And Yet Another Fight

by Róisín Ní Mhóráin

Westport hotels open to Ukraine. The town puts on a welcome. We, they, gather. On stage, ten women and a somewhat awkward man link arms, voices raised in song. Food is baked, stalls womanned.

One man walks in among the throng, his step made strange. Two small feet stand on one of his, small arms entwine his father’s leg. He won’t let go. Down at the back, families gather. Mothers whisper to each other, sometimes to the little kids. Some children run. Some sit. A song of fatherland is sung. A father in the crowd swoops to lift a loving child into his arms. They hug. They leave. The Daddy’s face a mask of awfulness.

I wonder how these loving men will face what surely waits for them, here, there, then, after. Taunts, recriminations, false accusations, loss, sorrow and despair. I wonder at their bravery. The need for them. And more.

I think of everything I’d do to stop my son go to war. Of how little choice I’d have, he’d have, if faced with tanks on every road, the stories that would be told. I think of all the boys I know who could not, would not face a fight, of the price paid in men brutalized beyond redemption, and of the land, the country, home, still to be made. What stories, they’ll tell, then. After.

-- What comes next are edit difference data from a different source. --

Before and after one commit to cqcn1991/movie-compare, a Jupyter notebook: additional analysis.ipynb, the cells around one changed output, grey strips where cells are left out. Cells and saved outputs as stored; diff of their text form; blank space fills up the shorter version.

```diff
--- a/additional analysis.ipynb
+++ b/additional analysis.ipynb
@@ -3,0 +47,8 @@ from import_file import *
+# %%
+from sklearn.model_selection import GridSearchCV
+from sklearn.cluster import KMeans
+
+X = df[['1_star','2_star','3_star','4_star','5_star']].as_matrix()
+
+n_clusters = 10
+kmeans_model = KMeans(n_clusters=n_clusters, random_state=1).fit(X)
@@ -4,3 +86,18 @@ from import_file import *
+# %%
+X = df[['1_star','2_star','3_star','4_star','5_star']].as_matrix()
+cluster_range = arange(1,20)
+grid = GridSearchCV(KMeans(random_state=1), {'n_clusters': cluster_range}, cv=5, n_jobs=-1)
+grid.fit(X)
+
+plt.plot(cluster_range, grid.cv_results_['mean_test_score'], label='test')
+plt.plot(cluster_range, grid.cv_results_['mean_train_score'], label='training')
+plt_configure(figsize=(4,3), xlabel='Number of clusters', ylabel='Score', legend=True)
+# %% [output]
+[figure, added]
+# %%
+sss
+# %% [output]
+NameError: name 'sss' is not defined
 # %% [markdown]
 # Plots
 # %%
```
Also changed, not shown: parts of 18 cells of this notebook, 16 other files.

Reproduced with kind permission of the author. This poem was composed in Poetry as Commemoration workshops held at the National Museum of Ireland — Country Life, Co. Mayo, in November, 2022. The workshops were led by poet Terry McDonagh.